While hacking away selling used-cars, I spent exhausting stretches of time standing in heels in front of showroom windows. I could not sit in my office if I were to capture the next customer on the lot.
First one to Mr. Clipboard eats. Sink or swim.
After several years, I challenged myself to find a coping mechanism for the ensuing brain atrophy.
How could I use this 'dead time' to stimulate my brain and contribute to a useful goal? What brought me joy when I was a little girl?
Since I was eight years-old, I wanted to be a writer. I loved books. The smell of the pages, texture in my hands, the cover art, being pulled into worlds I would never otherwise have known.
My father was so busy building his crime empire, he failed to notice my learning disabilities. Mom was occupied washing and wearing her denial.
Dad drilled, “You'll make money writing when pigs fly.”
One day, while taking a phone message, I looked at the Post-it-Notes in my hand and thought,”Why not put these in my pocket and write a book one Post-it at a time?”
I found books on writing screenplays and devoured them the in the same way I eat hot buttered popcorn.

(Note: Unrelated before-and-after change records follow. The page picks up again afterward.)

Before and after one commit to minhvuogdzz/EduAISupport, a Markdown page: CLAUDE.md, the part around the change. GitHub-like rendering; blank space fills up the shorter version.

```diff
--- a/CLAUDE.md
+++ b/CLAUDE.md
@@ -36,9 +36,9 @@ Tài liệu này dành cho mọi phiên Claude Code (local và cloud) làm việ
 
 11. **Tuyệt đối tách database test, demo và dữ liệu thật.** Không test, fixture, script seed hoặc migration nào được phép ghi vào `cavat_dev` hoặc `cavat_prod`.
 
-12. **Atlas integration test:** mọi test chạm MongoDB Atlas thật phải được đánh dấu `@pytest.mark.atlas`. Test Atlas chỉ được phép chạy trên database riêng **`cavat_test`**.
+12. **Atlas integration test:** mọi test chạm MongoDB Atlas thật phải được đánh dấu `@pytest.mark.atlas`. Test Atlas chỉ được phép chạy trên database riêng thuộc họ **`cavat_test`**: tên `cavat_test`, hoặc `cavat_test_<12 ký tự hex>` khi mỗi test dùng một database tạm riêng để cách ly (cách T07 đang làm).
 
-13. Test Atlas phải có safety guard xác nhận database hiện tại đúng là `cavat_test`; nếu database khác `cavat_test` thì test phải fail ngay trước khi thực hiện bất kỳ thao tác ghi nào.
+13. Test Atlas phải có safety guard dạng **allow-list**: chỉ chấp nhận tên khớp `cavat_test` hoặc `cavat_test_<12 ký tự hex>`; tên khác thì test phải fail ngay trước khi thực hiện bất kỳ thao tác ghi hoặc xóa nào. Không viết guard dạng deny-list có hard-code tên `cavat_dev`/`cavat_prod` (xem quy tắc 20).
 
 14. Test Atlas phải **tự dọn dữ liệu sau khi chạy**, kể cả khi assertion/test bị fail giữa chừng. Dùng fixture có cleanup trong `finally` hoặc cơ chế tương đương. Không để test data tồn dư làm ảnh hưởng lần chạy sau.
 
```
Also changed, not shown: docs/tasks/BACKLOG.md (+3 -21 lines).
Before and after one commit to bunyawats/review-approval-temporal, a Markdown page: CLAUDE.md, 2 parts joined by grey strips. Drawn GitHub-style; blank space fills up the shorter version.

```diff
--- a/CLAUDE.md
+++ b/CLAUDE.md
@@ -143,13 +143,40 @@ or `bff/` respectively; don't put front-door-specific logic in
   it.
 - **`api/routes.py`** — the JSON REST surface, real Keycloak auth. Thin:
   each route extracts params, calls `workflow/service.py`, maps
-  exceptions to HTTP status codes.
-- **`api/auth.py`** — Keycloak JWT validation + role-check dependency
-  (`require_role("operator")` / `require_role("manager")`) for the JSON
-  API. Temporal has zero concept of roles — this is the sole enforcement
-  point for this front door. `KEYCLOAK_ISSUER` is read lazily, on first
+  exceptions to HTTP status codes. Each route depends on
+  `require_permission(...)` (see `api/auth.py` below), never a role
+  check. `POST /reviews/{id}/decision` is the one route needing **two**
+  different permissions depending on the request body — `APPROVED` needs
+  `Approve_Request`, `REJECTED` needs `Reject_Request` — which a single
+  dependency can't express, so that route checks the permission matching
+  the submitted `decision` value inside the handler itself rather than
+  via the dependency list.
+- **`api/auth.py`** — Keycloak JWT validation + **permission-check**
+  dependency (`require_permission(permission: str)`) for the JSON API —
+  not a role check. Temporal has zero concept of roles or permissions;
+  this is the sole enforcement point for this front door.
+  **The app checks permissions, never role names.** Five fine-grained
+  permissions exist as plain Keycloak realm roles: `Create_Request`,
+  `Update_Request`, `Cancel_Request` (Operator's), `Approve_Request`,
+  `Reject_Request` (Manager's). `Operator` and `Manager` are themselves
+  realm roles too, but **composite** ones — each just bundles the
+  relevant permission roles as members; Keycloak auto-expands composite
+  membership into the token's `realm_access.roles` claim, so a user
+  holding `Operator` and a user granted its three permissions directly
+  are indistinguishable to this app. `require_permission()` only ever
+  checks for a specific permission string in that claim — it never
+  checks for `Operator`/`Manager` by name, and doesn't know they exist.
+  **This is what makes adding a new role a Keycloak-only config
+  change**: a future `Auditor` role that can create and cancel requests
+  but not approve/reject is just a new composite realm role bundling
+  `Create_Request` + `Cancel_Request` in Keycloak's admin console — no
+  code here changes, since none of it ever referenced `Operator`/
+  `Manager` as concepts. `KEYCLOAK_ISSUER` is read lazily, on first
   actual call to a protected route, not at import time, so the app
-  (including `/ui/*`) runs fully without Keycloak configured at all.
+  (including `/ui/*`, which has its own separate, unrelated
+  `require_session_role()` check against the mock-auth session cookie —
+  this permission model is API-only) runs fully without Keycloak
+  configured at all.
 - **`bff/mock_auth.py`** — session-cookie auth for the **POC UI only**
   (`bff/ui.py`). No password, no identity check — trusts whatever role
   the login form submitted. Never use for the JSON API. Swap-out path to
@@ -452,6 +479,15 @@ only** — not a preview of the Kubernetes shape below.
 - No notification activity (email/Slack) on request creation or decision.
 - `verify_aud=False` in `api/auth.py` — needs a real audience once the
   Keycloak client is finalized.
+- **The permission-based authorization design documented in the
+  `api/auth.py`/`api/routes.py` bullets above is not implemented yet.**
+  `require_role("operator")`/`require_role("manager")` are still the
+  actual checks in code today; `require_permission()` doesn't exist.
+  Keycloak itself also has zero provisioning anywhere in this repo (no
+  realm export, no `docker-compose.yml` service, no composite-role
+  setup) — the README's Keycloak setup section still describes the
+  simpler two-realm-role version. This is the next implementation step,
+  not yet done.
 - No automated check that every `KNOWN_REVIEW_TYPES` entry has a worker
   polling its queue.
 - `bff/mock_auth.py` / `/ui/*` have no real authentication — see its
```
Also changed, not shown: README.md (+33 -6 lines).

Standing at the windows while on lot patrol, I'd take out my yellow pad and write the script a teensy bit at a time. At night, after tucking my two young girls into bed, I'd type my notes into a manuscript on a broken old laptop.
The other salesmen laughed at me standing there with my little pad.
Five months later, I stood on the stage of an International Film Festival and accepted the award for Best Romantic Comedy.
Five years after that, Earnest Hemingway, the flying bronze piggy bank on my nightstand, became the recipient of the first dollar I earned writing.
Pigs do fly.
Life is busy. We can always find excuses to set aside that which brings us joy; to lose ourselves under the weight of our obligations. Or, we can look for a life ring, even in a Post-it-Note.
Causes Leslie Scott Supports
Humane society, cancer research, youth mentorship, homeless shelters